- Opening Delimiter -

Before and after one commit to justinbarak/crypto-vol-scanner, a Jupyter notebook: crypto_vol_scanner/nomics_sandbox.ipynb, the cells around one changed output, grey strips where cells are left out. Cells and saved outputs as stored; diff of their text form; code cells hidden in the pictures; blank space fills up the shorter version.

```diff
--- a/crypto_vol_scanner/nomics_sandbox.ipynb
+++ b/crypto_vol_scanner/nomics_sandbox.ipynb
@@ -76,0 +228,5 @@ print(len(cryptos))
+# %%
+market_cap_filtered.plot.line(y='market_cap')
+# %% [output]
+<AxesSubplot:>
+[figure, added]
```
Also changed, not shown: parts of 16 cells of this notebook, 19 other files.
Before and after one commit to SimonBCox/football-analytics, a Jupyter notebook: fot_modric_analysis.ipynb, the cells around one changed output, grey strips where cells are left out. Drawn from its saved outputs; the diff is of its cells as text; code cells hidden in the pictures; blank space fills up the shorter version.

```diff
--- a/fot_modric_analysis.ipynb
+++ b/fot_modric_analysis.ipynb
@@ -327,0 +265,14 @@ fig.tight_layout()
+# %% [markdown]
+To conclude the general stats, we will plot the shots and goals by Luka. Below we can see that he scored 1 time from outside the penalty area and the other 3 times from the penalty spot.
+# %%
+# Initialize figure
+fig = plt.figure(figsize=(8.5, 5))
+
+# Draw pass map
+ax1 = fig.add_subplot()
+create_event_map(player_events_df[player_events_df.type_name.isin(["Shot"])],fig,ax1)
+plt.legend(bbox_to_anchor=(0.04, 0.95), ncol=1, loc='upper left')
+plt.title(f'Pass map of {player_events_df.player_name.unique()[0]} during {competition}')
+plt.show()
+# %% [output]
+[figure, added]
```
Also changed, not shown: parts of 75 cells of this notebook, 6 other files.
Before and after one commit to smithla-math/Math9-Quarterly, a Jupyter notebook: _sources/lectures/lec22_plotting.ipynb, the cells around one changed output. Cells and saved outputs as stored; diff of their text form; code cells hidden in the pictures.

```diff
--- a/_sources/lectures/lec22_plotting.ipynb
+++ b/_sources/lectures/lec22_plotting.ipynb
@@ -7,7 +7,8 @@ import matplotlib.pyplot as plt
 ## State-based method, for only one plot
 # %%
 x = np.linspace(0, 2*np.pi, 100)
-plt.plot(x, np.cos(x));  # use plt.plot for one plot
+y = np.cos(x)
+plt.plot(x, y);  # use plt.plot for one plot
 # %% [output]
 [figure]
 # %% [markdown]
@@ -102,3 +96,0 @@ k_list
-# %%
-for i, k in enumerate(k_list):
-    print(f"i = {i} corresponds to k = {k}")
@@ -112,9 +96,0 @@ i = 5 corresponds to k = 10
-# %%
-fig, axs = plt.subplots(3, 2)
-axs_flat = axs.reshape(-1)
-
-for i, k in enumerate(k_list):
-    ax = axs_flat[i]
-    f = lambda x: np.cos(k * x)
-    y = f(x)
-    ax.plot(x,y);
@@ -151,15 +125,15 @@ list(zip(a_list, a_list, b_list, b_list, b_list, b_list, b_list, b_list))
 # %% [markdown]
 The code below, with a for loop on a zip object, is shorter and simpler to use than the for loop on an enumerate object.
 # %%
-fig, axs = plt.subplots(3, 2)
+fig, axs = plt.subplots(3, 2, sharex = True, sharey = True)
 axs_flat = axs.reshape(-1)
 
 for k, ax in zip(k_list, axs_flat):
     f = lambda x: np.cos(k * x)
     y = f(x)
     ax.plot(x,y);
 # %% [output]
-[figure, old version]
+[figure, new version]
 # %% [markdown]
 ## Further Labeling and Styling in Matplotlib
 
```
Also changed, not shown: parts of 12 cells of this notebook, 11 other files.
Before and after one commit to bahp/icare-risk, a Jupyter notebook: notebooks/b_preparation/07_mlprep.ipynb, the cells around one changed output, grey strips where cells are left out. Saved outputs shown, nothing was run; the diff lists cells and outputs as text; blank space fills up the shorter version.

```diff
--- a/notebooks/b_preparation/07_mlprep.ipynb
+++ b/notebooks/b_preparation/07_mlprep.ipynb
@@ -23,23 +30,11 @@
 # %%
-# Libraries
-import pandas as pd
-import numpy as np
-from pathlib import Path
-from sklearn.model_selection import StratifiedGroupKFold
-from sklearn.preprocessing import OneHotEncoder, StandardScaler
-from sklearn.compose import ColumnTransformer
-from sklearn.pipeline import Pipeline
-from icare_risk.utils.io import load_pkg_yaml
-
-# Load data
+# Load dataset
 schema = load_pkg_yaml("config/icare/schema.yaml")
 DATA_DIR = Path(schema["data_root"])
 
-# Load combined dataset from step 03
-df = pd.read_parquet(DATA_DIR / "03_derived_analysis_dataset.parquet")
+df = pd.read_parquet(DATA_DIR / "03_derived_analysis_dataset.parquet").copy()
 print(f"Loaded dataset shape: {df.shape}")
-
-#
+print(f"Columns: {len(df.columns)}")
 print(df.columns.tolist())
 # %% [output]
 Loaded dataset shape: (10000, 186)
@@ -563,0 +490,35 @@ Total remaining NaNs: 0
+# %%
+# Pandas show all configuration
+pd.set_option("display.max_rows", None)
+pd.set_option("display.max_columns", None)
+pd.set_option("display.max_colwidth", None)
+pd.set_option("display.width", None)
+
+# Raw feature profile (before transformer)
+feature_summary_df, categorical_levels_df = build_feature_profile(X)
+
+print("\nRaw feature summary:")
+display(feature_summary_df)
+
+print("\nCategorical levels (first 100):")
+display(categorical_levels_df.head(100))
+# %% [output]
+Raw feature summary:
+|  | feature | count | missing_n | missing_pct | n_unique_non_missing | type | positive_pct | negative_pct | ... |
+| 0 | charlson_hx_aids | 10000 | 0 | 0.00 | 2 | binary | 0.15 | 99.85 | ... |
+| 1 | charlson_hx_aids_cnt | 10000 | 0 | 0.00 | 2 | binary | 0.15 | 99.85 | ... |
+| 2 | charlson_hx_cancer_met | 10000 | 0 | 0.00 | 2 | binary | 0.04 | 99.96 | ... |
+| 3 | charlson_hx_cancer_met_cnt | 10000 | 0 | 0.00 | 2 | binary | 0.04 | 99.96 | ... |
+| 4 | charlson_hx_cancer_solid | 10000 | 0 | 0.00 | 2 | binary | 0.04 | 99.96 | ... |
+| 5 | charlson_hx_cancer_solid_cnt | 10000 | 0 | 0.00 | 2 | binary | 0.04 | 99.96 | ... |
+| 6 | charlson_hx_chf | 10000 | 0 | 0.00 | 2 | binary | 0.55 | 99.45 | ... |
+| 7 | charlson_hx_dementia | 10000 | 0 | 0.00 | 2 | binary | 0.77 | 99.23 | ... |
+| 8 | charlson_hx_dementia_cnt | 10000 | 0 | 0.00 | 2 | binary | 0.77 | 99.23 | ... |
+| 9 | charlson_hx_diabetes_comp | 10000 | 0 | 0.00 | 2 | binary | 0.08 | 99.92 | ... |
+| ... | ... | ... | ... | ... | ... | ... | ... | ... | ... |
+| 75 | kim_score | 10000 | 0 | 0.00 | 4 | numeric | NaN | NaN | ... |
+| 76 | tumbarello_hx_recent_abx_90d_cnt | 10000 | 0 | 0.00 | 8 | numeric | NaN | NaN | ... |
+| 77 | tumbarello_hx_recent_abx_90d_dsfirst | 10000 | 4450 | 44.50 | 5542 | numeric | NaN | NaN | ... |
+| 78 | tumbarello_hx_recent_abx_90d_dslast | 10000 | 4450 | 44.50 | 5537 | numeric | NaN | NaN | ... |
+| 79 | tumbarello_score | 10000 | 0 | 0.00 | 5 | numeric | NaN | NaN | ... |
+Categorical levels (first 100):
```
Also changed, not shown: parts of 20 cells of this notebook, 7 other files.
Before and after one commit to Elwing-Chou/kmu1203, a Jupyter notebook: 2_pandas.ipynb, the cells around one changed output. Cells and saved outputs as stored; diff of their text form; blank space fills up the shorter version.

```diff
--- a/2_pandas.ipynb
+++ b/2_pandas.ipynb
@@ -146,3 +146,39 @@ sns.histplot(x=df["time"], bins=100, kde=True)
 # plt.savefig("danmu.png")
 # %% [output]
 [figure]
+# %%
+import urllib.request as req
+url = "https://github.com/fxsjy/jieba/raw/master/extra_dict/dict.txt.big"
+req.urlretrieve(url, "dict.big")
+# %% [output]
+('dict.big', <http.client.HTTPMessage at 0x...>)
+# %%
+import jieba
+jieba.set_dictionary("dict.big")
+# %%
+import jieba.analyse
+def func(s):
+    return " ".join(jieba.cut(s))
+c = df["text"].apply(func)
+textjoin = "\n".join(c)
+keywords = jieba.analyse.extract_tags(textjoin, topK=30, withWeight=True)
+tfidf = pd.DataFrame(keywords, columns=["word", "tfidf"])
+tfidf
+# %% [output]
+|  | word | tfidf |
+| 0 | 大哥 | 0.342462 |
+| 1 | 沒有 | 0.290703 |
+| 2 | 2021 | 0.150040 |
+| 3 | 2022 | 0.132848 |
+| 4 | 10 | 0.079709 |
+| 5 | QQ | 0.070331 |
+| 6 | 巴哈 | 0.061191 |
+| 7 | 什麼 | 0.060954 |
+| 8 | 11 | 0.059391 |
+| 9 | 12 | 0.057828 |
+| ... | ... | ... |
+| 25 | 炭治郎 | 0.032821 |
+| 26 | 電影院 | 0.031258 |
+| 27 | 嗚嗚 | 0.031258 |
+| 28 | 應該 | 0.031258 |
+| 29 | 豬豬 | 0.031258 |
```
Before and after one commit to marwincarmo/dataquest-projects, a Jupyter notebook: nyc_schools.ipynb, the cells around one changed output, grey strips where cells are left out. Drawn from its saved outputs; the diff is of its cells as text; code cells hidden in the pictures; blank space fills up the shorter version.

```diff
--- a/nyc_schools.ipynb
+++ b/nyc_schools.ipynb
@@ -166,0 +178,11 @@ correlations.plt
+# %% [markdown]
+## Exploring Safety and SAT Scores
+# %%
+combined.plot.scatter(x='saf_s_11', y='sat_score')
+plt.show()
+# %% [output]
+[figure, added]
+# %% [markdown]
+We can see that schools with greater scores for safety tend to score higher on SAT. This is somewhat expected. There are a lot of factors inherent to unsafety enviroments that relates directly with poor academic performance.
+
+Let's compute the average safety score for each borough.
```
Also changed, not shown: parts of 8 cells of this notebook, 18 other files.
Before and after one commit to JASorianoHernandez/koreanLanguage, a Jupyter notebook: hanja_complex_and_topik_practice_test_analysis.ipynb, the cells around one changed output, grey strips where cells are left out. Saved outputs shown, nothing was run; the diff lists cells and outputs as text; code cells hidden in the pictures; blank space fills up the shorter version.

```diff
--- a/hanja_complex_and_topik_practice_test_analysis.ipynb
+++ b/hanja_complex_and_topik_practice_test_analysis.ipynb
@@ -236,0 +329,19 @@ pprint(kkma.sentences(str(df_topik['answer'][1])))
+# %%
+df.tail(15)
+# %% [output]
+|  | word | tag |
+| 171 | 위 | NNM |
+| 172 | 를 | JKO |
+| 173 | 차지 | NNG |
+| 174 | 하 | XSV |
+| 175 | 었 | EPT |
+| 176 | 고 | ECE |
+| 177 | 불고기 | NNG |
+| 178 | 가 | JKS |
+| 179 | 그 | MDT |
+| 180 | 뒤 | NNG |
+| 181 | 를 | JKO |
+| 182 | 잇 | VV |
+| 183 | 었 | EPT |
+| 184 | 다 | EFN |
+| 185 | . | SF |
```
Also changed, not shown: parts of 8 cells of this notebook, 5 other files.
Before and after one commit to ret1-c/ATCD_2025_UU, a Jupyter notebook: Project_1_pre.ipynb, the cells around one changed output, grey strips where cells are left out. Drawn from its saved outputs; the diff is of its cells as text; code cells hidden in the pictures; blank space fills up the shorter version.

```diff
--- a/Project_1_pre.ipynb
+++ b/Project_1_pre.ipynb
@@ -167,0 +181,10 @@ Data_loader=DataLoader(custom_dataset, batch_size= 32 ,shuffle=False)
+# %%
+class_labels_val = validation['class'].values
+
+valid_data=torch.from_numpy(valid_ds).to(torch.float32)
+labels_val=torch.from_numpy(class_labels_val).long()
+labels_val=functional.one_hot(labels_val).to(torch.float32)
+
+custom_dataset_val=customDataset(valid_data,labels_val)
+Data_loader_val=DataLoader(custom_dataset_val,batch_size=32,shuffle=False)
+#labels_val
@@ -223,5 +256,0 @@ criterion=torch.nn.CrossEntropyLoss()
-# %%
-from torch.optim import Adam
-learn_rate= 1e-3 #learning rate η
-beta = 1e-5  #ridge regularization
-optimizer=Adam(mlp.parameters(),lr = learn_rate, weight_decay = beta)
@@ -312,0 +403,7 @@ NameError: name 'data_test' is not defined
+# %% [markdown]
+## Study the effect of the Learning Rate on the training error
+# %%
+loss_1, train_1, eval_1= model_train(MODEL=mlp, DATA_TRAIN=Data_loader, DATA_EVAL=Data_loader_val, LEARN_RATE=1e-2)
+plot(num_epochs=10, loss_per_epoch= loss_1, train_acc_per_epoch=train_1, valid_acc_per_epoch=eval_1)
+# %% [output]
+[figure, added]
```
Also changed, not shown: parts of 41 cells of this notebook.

- Closing Delimiter -

__How to complete this task__
Within the records, tally every line that contains the word "Also". Only the resulting number should be given.

__Task result__
7